After years and years of dealing with stress urinary incontinence I am ready to take a risk and fix the problem once and for all.
Let me start by giving a "little" back ground information: I had my first bladder infection at the age of 3. It was very traumatic and I remember it well. I remember telling my mother over and over that I had to pee even though I had just went. I remember being distraught over having to be in the car on the way to the Dr's office. How could I be away from the bathroom that long? To this day I have a mild sort of PTSD every time it starts to feel like I am going to have a bladder infection.
In my 20's, after years and years of bladder infections, I trusted a urologist who "dilated" my urethra in his office. He said I had strictures which were causing the infections. After that I had to go home and sit in a bathtub with warm water to ease the pain and wondered if I would ever be comfortable enough to get out of that tub again. I sat in there for hours. The good news was the procedure dramatically reduced my infections. What also helped, for those of you that might have this problem, was ALWAYS voiding before and after sex (no matter what) and wiping front to back. Such a simple thing to not introduce E. Coli into the urethra.

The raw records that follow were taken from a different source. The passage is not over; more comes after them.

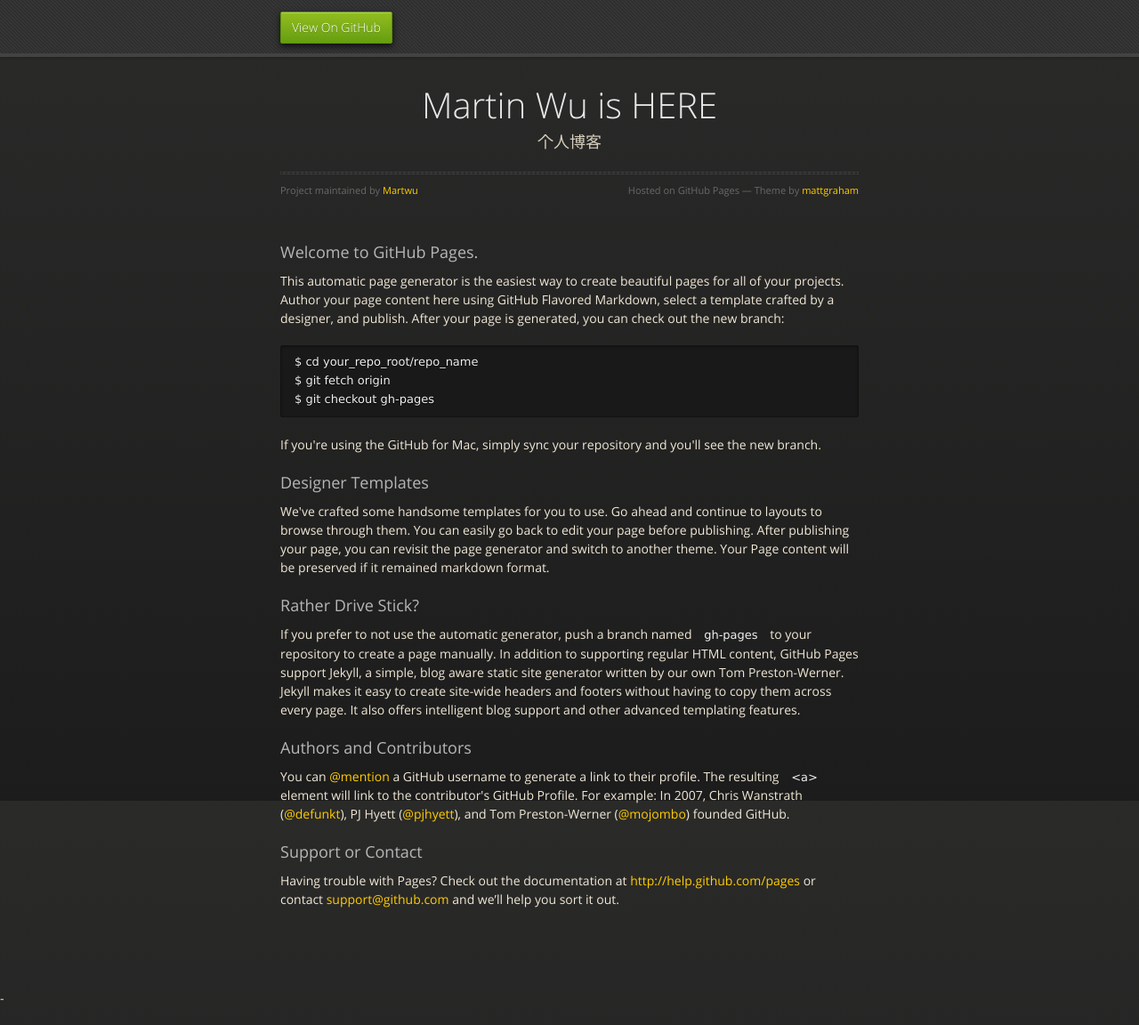
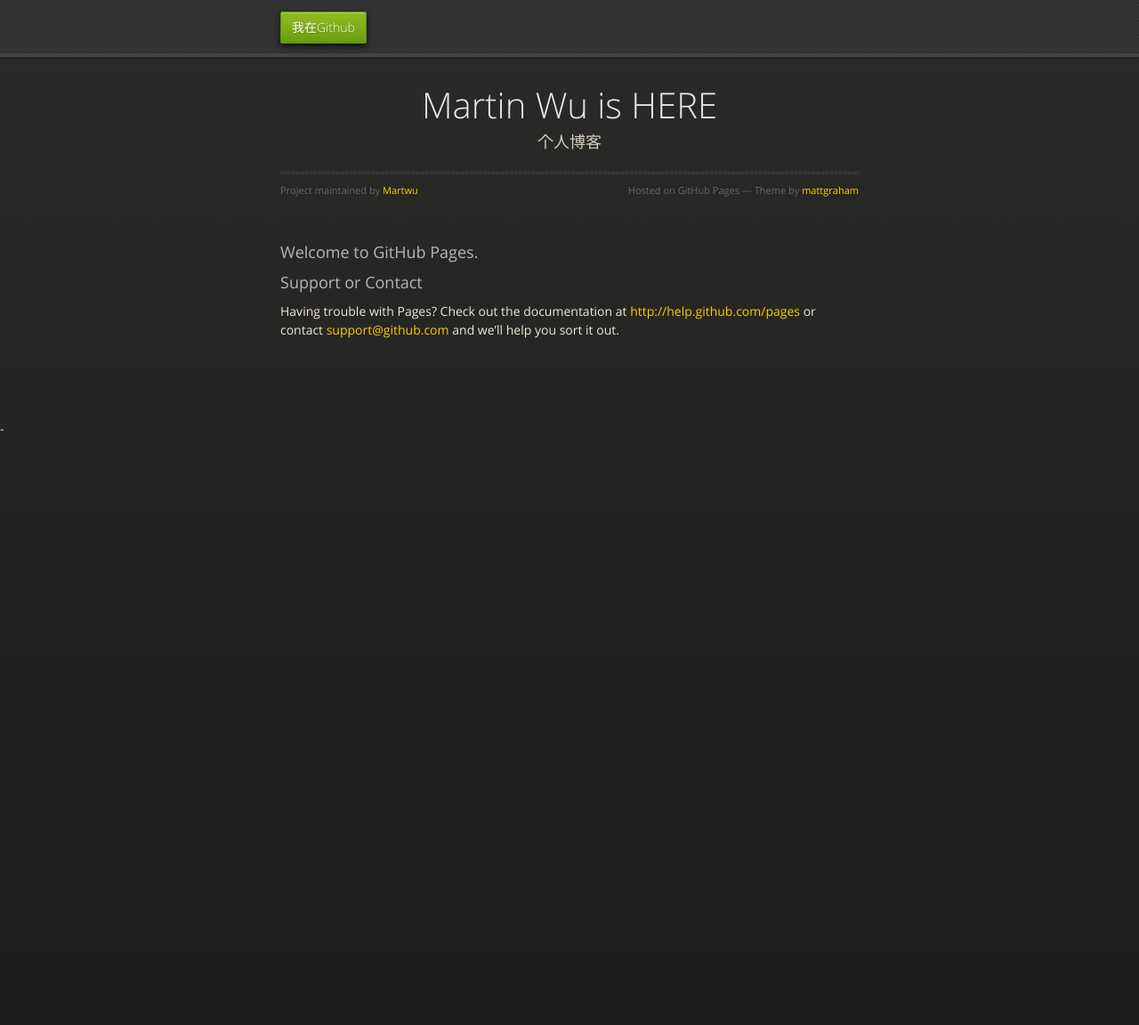
Before and after one commit to Martwu/Martwu.github.io, a Jekyll site: the page index.html, which Jekyll copies as it is, in a window 1280 px wide and 1152 px high. Shown: the whole window at 89% size. Built offline with Jekyll 4.4.1, drawn with Linux system fonts in a browser that asks for light colours; nearby versions of some CDN libraries.

Commit message:
测试，试图认识html语法

```diff
--- a/index.html
+++ b/index.html
@@ -20,7 +20,7 @@
     <body>
         <div id="header">
             <nav>
-            <li class="fork"><a href="https://github.com/Martwu">View On GitHub</a></li>
+            <li class="fork"><a href="https://github.com/Martwu">我在Github</a></li>
             </nav>
         </div><!-- end header -->
 
@@ -37,29 +37,6 @@
 
             <h3>Welcome to GitHub Pages.</h3>
 
-            <p>This automatic page generator is the easiest way to create beautiful pages for all of your projects. Author your page content here using GitHub Flavored Markdown, select a template crafted by a designer, and publish. After your page is generated, you can check out the new branch:</p>
-
-
-
-            <pre><code>$ cd your_repo_root/repo_name
-$ git fetch origin
-$ git checkout gh-pages
-</code></pre>
-
-            <p>If you're using the GitHub for Mac, simply sync your repository and you'll see the new branch.</p>
-
-            <h3>Designer Templates</h3>
-
-            <p>We've crafted some handsome templates for you to use. Go ahead and continue to layouts to browse through them. You can easily go back to edit your page before publishing. After publishing your page, you can revisit the page generator and switch to another theme. Your Page content will be preserved if it remained markdown format.</p>
-
-            <h3>Rather Drive Stick?</h3>
-
-            <p>If you prefer to not use the automatic generator, push a branch named <code>gh-pages</code> to your repository to create a page manually. In addition to supporting regular HTML content, GitHub Pages support Jekyll, a simple, blog aware static site generator written by our own Tom Preston-Werner. Jekyll makes it easy to create site-wide headers and footers without having to copy them across every page. It also offers intelligent blog support and other advanced templating features.</p>
-
-            <h3>Authors and Contributors</h3>
-
-            <p>You can <a href="https://github.com/blog/821" class="user-mention">@mention</a> a GitHub username to generate a link to their profile. The resulting <code>&lt;a&gt;</code> element will link to the contributor's GitHub Profile. For example: In 2007, Chris Wanstrath (<a href="https://github.com/defunkt" class="user-mention">@defunkt</a>), PJ Hyett (<a href="https://github.com/pjhyett" class="user-mention">@pjhyett</a>), and Tom Preston-Werner (<a href="https://github.com/mojombo" class="user-mention">@mojombo</a>) founded GitHub.</p>
-
             <h3>Support or Contact</h3>
 
             <p>Having trouble with Pages? Check out the documentation at <a href="http://help.github.com/pages">http://help.github.com/pages</a> or contact <a href="mailto:support@github.com">support@github.com</a> and we’ll help you sort it out.</p>
```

When I was 30, I was told I had an incurable condition called adenomyosis. The only way to cure my 2 weeks of back pain I had every month would be to have a hysterectomy. Not a nurse at the time and naive to what this would really to do me, I was ready to be pain free. I opted for the hysterectomy. Afterwards I discovered that without a cervix, my orgasms would never be the same and that without a uterus my bladder and urethra would drop over time. The pathology on my uterus ended up coming back as endometriosis, maybe not curable but at least treatable. They don't do hysterectomies now like they did back then.
In my 40's the incontinence was rapidly becoming out of control. I could not jump, run, laugh, sneeze, or cough without peeing on myself. As a nurse you hear and see all the horror stories of good surgeries gone bad. I was scared to death to have anything artificial put in my body. Erosion of my bladder or my urethra would lead to a life of constant and continual urinary leakage, not to mention infection, and smell! As a young vibrant woman, not an option for me.
I opted for a BURCH procedure done by a highly recommended surgeon in 2007. 5 days into my recovery with a foley catheter attached to my leg, I had to pull a drowning 70 pound dog out of our pool. I was home alone and dog sitting. I couldn't let my niece's dog drown. I just couldn't. The other mistake I made after that surgery was to start exercising right after my 6 weeks post-op period ended which included boot camp (jumping) and running. In hindsight I should've gave myself more time to heal completely. Afterwards I never was completely incontinent free but it was better than it had been in years.
Over the last 4 years I am pretty close to where I was at my worst. Tired of years and years of having this problem I sought advice from multiple experts. The answer is a TOT surgery. Transorbital Tape. From what I understand he is going to go through the top of my inner thighs and insert a piece of tape that my urethra with rest on. The tape will give it the support it needs to keep from dropping down and leaking. It's a fast 20 minute procedure. The recovery: lifting nothing heavier than 10 pounds for 6 weeks. As a nurse this mean no work for 6 weeks.
I didn't arrive at the decision lightly but I can honestly say I don't know what I am more excited about, getting my urinary incontinence fixed once and for all or having 6 weeks off work.
I have been under a lot of stress lately. I severely injured my neck last year which lead to a long year of uncertainty and limited exercise. My 4 kids have their own issues (good and bad) and as their mom, I get involved and try to help them as much as I can. My long time co-worker retired in January which left her position to me. I gladly took her position but it came with a price of more stress and responsibility.
So for me 6 weeks off work means having 6 weeks where I can focus my time & attention on me. I can read, meditate, get more than 6 hours of sleep, prepare healthy meals, do activities that don't require lifting, like scrap-booking and knitting. I will visit my grandma & my parents, water my garden, basically be more emotionally present in my life and my loved ones lives.
I love my job as a nurse but I won't lie, it does drain me, physically and emotionally. I am looking forward to this time of healing to allow my body to recover and my mind to recharge.